In cultural heritage, words matter. We use them to identify artefacts and the techniques and people they represent; to describe artefacts and their meaning; to reactivate stories, re-evaluate power structures, signal moments of disruption and change. Words are tools to catalogue objects when they enter museum, brand and private collections, and vehicles to deliver ideas and instances embodied by objects to wide and diverse audiences.
Issues regarding language and terminology are at the forefront of today’s political and social debates, in the public arena as well as in museums and archives. This is true in relation to collections of costume, clothing, and accessories, due to fashion’s ability to both establish norms and challenge stereotypes. However, not always fashion objects are contextualised, and their story is hardly told in full by catalogues entries and metadata.
In the last few years, it has become increasingly important for cultural institutions to address biases intrinsic to old cataloguing and other museological practices. Multiple debates have emerged to rethink objects’ institutional definitions and propose new vocabularies to the public. Museums, foundations, and other cultural institutions have started to actively engage with communities and scholars to update biased methods of acquisition and set new standards in cataloguing practices. The goal is to produce more inclusive interpretation to rethink ‘against-the-grain’ permanent collections, as well as employ more complex narratives in temporary physical and digital displays of heritage
The reconsideration of terminology and establishment of revised thesauri is leading to a more thorough understanding of objects and their cultural as well as natural value, in order to find new ways of shaping narratives and telling stories.
The conference wants to look at words – their social value, the complexities connected to their changing meaning and their historical and cultural context, and their ‘life’ as curatorial tools – in museological practices.
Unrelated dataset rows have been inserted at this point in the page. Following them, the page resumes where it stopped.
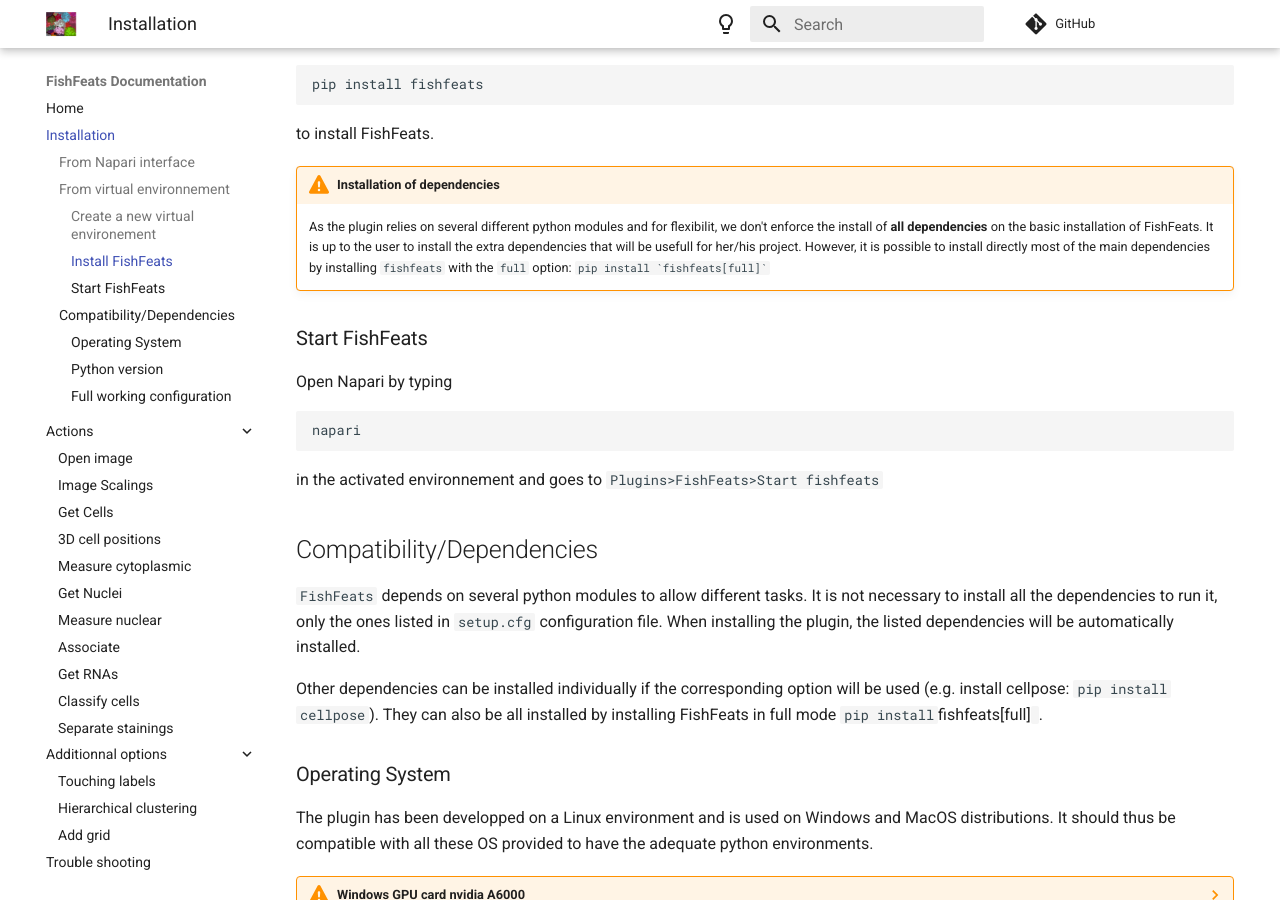
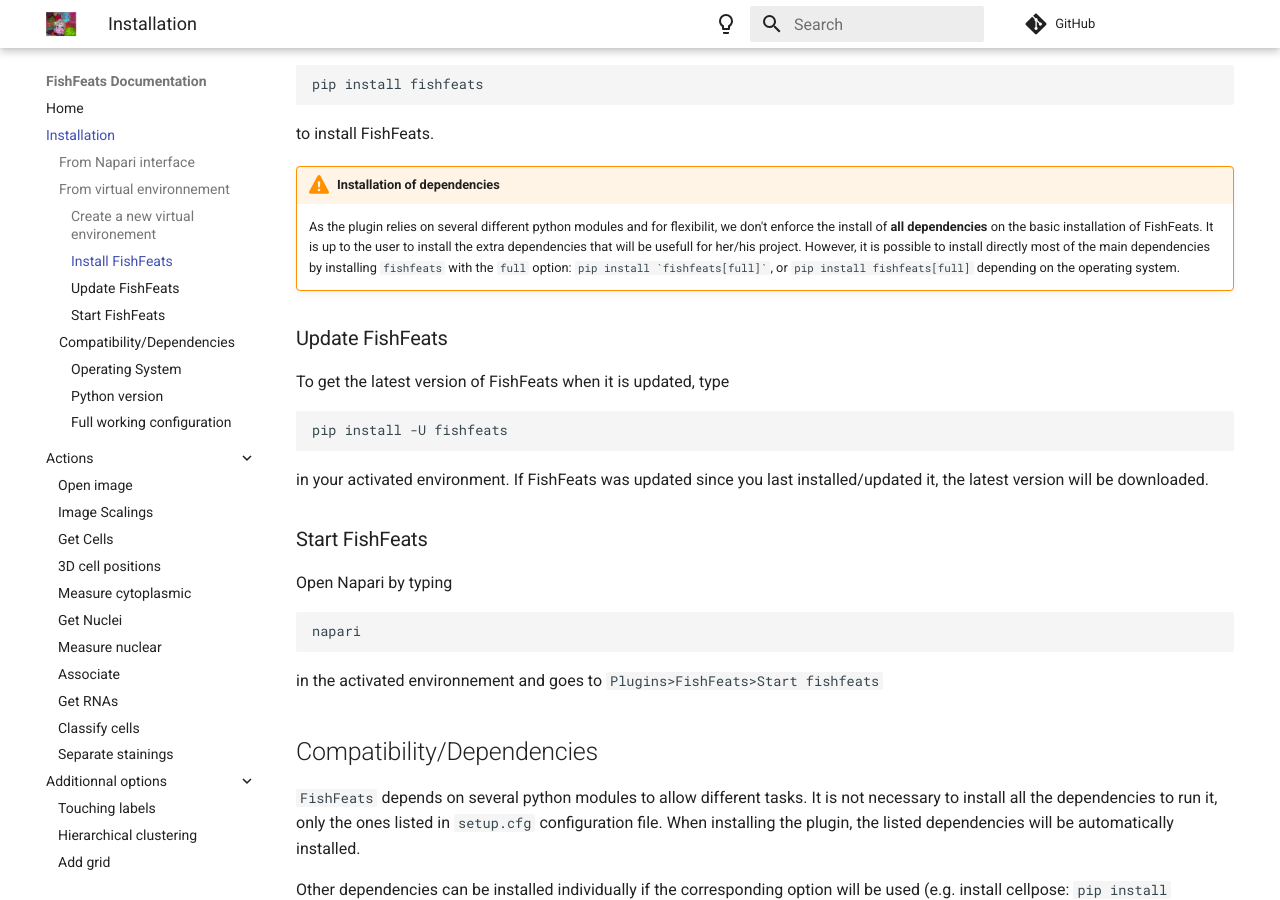
Before and after one commit to gletort/FishFeats, an MkDocs documentation site: the page built from docs/Installation.md, in a window 1280 px wide and 900 px high, scrolled down 912 px. Built offline with MkDocs 1.6.1 and Material for MkDocs 9.7.7, drawn with Linux system fonts in a browser that asks for light colours; comment, search, counter and statistics services are not loaded.

Commit message:
doc update

````diff
--- a/docs/Installation.md
+++ b/docs/Installation.md
@@ -34,7 +34,17 @@
 !!! warning "Installation of dependencies"
 	As the plugin relies on several different python modules and for flexibilit, we don't enforce the install of **all dependencies** on the basic installation of FishFeats.
 	It is up to the user to install the extra dependencies that will be usefull for her/his project.
-	However, it is possible to install directly most of the main dependencies by installing `fishfeats` with the `full` option: ```pip install `fishfeats[full]` ```
+	However, it is possible to install directly most of the main dependencies by installing `fishfeats` with the `full` option: ```pip install `fishfeats[full]` ```, or ```pip install fishfeats[full]``` depending on the operating system.
+
+
+### Update FishFeats
+
+To get the latest version of FishFeats when it is updated, type
+```
+pip install -U fishfeats
+```
+in your activated environment.
+If FishFeats was updated since you last installed/updated it, the latest version will be downloaded.
 
 ### Start FishFeats
 
````
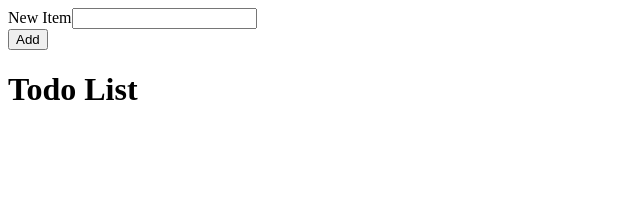
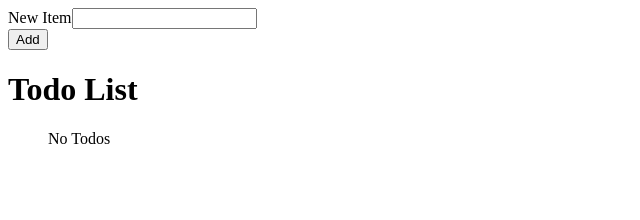
Before and after one commit to sairaheta1/react-toDo, a React (Vite) app: page / in a window 1280 px wide. Shown: the top 220 px of the page, without its empty margins (0-640 px from the left). Built offline with nearby package versions, Linux system fonts and the light colour scheme.

Commit message:
implemented short circuiting to display text when there are no list items

```diff
--- a/src/App.jsx
+++ b/src/App.jsx
@@ -46,6 +46,7 @@ export default function App() {
       </form>
       <h1 className="header">Todo List</h1>
       <ul className="list">
+        {todos.length === 0 && "No Todos"}
         {todos.map(todo => {
           return (
             <li key="todo.id">
```
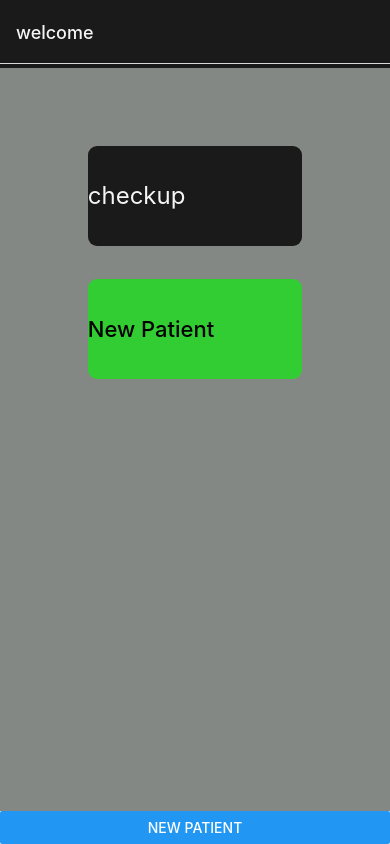
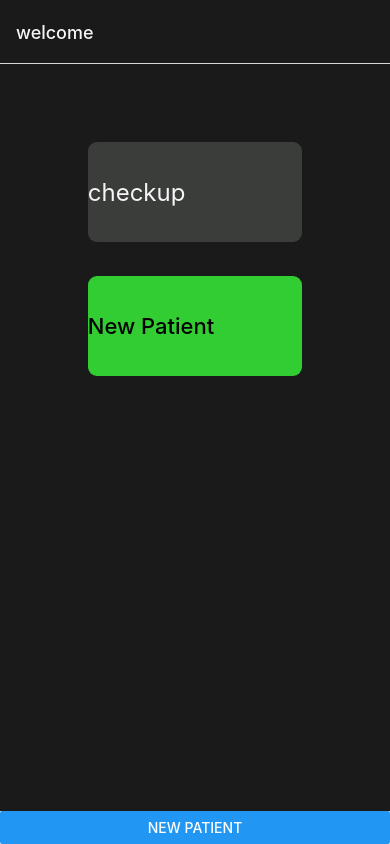
Before and after one commit to nathan-zucker/soap-note, a React Native app: screen / in a window 390 px wide. Built offline with nearby package versions, Linux system fonts and the light colour scheme.

Commit message:
refactoring styles!

```diff
--- a/app/store.js
+++ b/app/store.js
@@ -1,10 +1,12 @@
 import { configureStore } from "@reduxjs/toolkit";
 import soapSlice from "../features/soapSlice";
 import patientsSlice from "../features/patientsSlice";
+import colorSlice from "../features/colorSlice";
 
 export default configureStore({
     reducer: {
         soap: soapSlice,
         patients: patientsSlice,
+        color: colorSlice,
     },
 })
--- a/components/Home.js
+++ b/components/Home.js
@@ -10,9 +10,12 @@ import PatientView from "./Patients";
 import BottomButtons from "./BottomButtons";
 
 import { ScreenOptions } from "../config/navigator";
+import { container } from "../config/styles";
+import Palette from "../config/styles";
 
 const Drawer = createDrawerNavigator()
 const Stack = createNativeStackNavigator()
+const Colors = Palette()
 
 export default function Home() {
     return (
@@ -39,17 +42,17 @@ function LaunchScreen({navigation}){
     }
 
     return (
-      <View style={styles.LaunchScreen}>
+      <View style={[Colors.container, styles.LaunchScreen]}>
         <Pressable
-          style={styles.button}
+          style={[Colors.button, styles.button]}
           onPress={()=>{
             navigation.navigate('patients')
           }}
           >
-          <Text style={styles.buttonLabel}>checkup</Text>
+          <Text style={[Colors.text, styles.buttonLabel]}>checkup</Text>
         </Pressable>
         <Pressable
-          style={Object.assign({}, styles.button, {backgroundColor: 'limegreen'})}
+          style={[Colors.button, styles.button, {backgroundColor: 'limegreen'}]}
           onPress={loadNewSoap}
           >
           <Text style={{fontSize: 22, fontWeight: 500}}>New Patient</Text>
@@ -60,25 +63,15 @@ function LaunchScreen({navigation}){
 
 const styles = StyleSheet.create({
     LaunchScreen: {
-        borderTopWidth: 4,
-        borderColor: '#1a1a1a',
-        backgroundColor: '#848884',
-        height: '100%',
         gap: '5%',
-        alignItems: 'center',
         paddingTop: '20%'
     },
     button: {
-        backgroundColor: '#1a1a1a',
         height: '15%',
         width: '55%',
-
         borderRadius: 9,
-        textAlign: 'center',
-        justifyContent: 'center',
     },
     buttonLabel: {
-        color: 'whitesmoke',
         fontSize: 24,
     }
 });
--- /dev/null
+++ b/config/colorPalette.js
@@ -0,0 +1,7 @@
+export const darkMode = {
+    background: '#1a1a1a',
+    text: 'whitesmoke',
+    button: '#2b2b2b',
+    buttonHover: '#3c3c3c',
+    buttonActive: '#4d4d4d',
+}
--- /dev/null
+++ b/config/styles.js
@@ -0,0 +1,31 @@
+import { darkMode } from "./colorPalette"
+
+export const container = {
+    backgroundColor: darkMode.background,
+    color: 'whitesmoke',
+    width: '100%',
+    height: '100%',
+}
+
+export default function Palette() {
+
+
+
+    return {
+        container: {
+            backgroundColor: darkMode.background,
+            color: 'whitesmoke',
+            width: '100%',
+            height: '100%',
+            alignItems: 'center',
+        },
+        text: {
+            color: 'whitesmoke'
+        },
+        button: {
+            backgroundColor: '#3b3d3b',
+            textAlign: 'center',
+            justifyContent: 'center',
+        }
+    }
+}
--- /dev/null
+++ b/features/colorSlice.js
@@ -0,0 +1,14 @@
+import { createSlice } from "@reduxjs/toolkit";
+
+export const colorSlice = createSlice({
+    name: 'color',
+    initialState: 'dark',
+    reducers: {
+        changeColor: (state, action) => {
+            return action.payload;
+        }
+    }
+})
+
+export const {changeColor} = colorSlice.actions
+export default colorSlice.reducer
```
We open the floor to scholars and practitioners and welcome papers that reflect on the relationship between fashion heritage and language, re-evaluating collections to individuate gaps, highlight inconsistencies and identify old biases, to ultimately reshape the way objects are preserved in words. We encourage original proposals around these themes:
*Terminology and Glossaries
*Language and identity
*New (Dress and Fashion) museology
*The ‘gender’ of things
*Decolonisation and cataloguing
*Inclusivity and visitor experience
*Oral histories: conserving dress, preserving spoken memories
*Acquisitions and loans: reframing objects as museum artefacts
*Addressing biases in the fashion archive
*Representation, co-creation and community involvement
*Interpretation and learning
*Translation and transcreation